13 The Bill also includes provision on social security co-ordination. The EU Social Security Co-ordination Regulations ("SSC Regulations"), as listed in clause 5(2), co-ordinate access to social security for individuals moving between EEA states (and Switzerland). The SSC Regulations deal with social security benefits that cover specific social risks such as unemployment, sickness or old age and cover UK contributory benefits as well as some non-contributory benefits.

14 The SSC Regulations provide for a reciprocal framework and apply to EEA and UK nationals in the UK and in the EEA (respectively) and to some non-EEA nationals. The SSC Regulations determine which member state’s social security legislation applies; the rules ensure an individual is only subject to a single member state’s legislation at any one time, and determine where contributions are due and which state is responsible for payment of certain types of benefit.

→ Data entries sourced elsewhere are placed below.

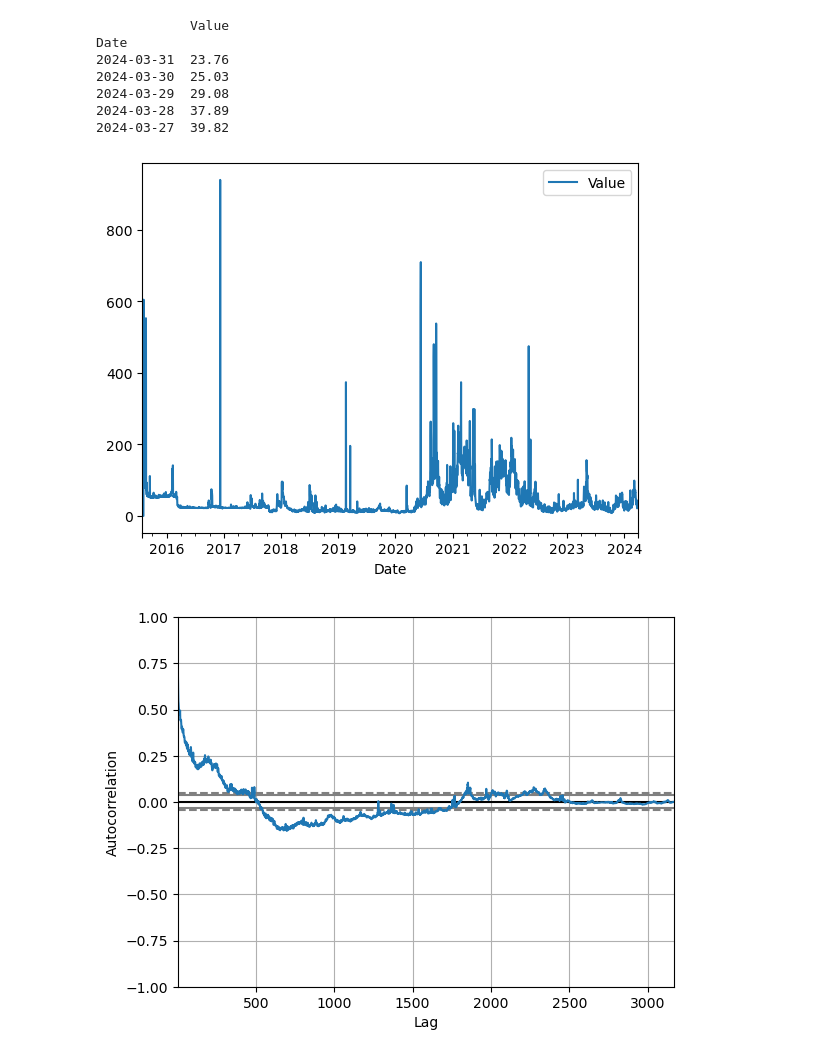
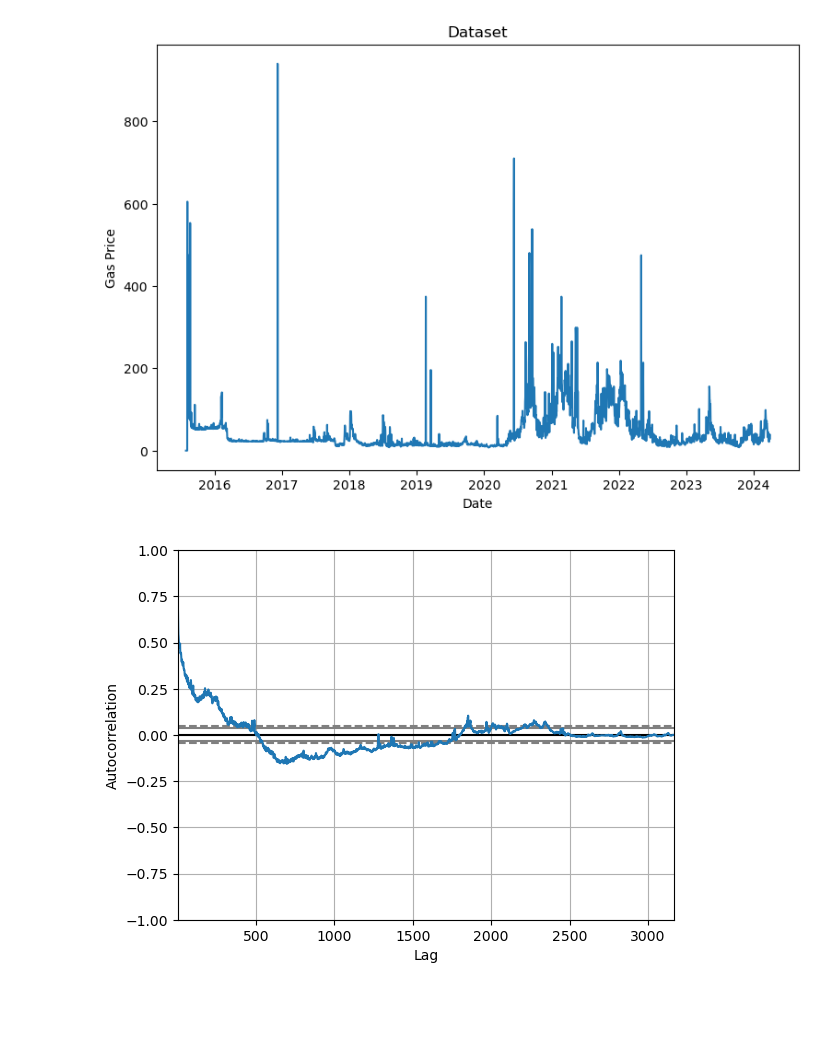
Before and after one commit to sydneypittignano/ECE473-Project, a Jupyter notebook: Arima.ipynb, the cells around one changed output. Cells and saved outputs as stored; diff of their text form; code cells hidden in the pictures; blank space fills up the shorter version.

```diff
--- a/Arima.ipynb
+++ b/Arima.ipynb
@@ -1,25 +1,19 @@
 # %%
 from pandas import read_csv
-from pandas import datetime
+from datetime import datetime
 from matplotlib import pyplot
 
 def parser(x):
- return datetime.strptime(x,'%Y-%m-%d')
+    return datetime.strptime(str(x),'%Y-%m-%d')
 
-series = read_csv('Dataset.csv', header=0, parse_dates=[0], index_col=0, date_parser=parser)
-print(series.head())
-series.plot()
+series = read_csv('Arima.csv', header=0, parse_dates=[0], index_col=0, date_parser=parser)
+pyplot.figure(figsize = (9,6))
+pyplot.plot(series)
+pyplot.xlabel("Date")
+pyplot.ylabel("Gas Price")
+pyplot.title("Dataset")
 pyplot.show()
-# load dataset
-series.index = series.index.to_period('M')
 # %% [output]
-            Value
-Date
-2024-03-31  23.76
-2024-03-30  25.03
-2024-03-29  29.08
-2024-03-28  37.89
-2024-03-27  39.82
-[figure, old version]
+[figure, new version]
 # %%
 from pandas.plotting import autocorrelation_plot
```
Also changed, not shown: parts of 7 cells of this notebook, 12 other files.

The SSC Regulations provide for equal treatment of those in scope and for member states to consider periods of work, insurance or residence in another member state when determining entitlement to benefit, which is known as "aggregation". The SSC Regulations also enable individuals, in certain circumstances, to receive certain benefits from the UK irrespective of where they, or the person they are claiming in respect of, reside in the EEA (i.e. UK and EEA nationals can export benefits from the UK).

15 The SSC Regulations will form part of retained EU law post-Exit because they will have been saved in UK law by the EU (Withdrawal) Act. This Bill takes a power to allow the Secretary of State and the Treasury to make post-Exit policy changes to the retained social security co-ordination regime. This will allow the Government (and/or, where appropriate, a devolved authority) to reflect its preferred policy if no agreement is reached with the EU on social security co-ordination matters, or alternatively, to make changes to the regime covering those persons who fall outside the scope of any agreement that is made.


Prepared 19th December 2018